Turning off your Location History setting in various Google apps won't stop the search giant from tracking you. Google changed the language on the help page for its location data settings on Thursday, following an Associated Press investigation that revealed its practices regarding Location History were deceptive.
Now, the company admits that it still stores user location data through apps like Google Maps and general web searches even when you've turned the setting off, writing on its website: "This setting does not affect other location services on your device,” adding that “some location data may be saved as part of your activity on other services, like Search and Maps.”
According to the AP, Google previously maintained that turning the Location History feature off would curtail the company's ability to track users, with the company previously noting: "With Location History off, the places you go are no longer stored.”

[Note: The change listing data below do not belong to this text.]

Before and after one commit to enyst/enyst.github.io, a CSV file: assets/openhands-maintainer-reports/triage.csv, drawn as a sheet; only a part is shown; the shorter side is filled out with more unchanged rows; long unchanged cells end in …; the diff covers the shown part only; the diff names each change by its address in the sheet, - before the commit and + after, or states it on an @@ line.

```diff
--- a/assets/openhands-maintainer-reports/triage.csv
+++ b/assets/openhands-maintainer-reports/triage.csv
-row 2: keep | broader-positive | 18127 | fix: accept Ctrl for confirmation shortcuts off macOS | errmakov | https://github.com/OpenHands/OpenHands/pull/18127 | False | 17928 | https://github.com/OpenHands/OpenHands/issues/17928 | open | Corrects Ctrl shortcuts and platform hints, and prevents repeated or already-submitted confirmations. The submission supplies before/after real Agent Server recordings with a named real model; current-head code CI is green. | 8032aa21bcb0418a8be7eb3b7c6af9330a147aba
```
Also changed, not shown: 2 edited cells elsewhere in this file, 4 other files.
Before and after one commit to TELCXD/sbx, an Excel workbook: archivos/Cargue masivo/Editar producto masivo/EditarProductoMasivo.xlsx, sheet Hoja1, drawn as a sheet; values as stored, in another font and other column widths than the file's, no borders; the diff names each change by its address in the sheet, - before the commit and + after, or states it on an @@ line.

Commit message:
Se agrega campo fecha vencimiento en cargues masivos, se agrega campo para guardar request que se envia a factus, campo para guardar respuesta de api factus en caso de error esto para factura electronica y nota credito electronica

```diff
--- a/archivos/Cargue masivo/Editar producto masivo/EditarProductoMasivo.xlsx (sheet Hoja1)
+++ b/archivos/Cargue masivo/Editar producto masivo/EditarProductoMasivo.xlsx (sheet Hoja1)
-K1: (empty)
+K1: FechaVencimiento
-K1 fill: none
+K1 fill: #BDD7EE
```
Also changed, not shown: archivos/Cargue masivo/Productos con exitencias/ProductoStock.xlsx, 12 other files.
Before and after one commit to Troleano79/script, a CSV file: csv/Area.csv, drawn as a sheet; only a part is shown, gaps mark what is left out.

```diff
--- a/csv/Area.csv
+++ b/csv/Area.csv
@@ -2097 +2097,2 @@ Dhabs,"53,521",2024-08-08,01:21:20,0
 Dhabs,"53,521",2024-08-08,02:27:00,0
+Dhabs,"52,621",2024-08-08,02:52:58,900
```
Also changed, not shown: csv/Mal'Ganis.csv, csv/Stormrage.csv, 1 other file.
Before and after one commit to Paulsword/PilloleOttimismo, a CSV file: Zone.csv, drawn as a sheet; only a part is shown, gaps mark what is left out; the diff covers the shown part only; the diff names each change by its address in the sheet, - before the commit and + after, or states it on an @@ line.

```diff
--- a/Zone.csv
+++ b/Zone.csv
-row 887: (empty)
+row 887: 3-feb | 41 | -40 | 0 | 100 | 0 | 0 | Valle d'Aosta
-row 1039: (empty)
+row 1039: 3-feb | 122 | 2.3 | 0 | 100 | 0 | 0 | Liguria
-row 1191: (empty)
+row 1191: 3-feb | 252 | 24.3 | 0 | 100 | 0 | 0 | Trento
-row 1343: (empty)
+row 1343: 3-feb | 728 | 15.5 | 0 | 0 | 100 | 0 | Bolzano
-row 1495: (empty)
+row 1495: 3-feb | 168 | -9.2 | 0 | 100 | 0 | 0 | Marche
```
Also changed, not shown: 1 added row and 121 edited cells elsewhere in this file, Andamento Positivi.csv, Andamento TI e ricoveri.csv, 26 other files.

But that only applied to Google's Timeline -- a feature that "maps out your daily movements," per the AP. The company still employs multiple means of tracking your whereabouts. Google, for its part, responded to the investigation with an acknowledgement of the practice, indicating that it will remain in effect, albeit with greater transparency.
"We have been updating the explanatory language about Location History to make it more consistent and clear across our platforms and help centers,” the company wrote.
The statement marks a massive reversal from its previous stance on tracking location data, offered only a few days prior. Before the revelations emerged, a Google spokesperson told the AP:
"There are a number of different ways that Google may use location to improve people’s experience, including: Location History, Web and App Activity, and through device-level Location Services. We provide clear descriptions of these tools, and robust controls so people can turn them on or off, and delete their histories at any time.”
h/t The Verge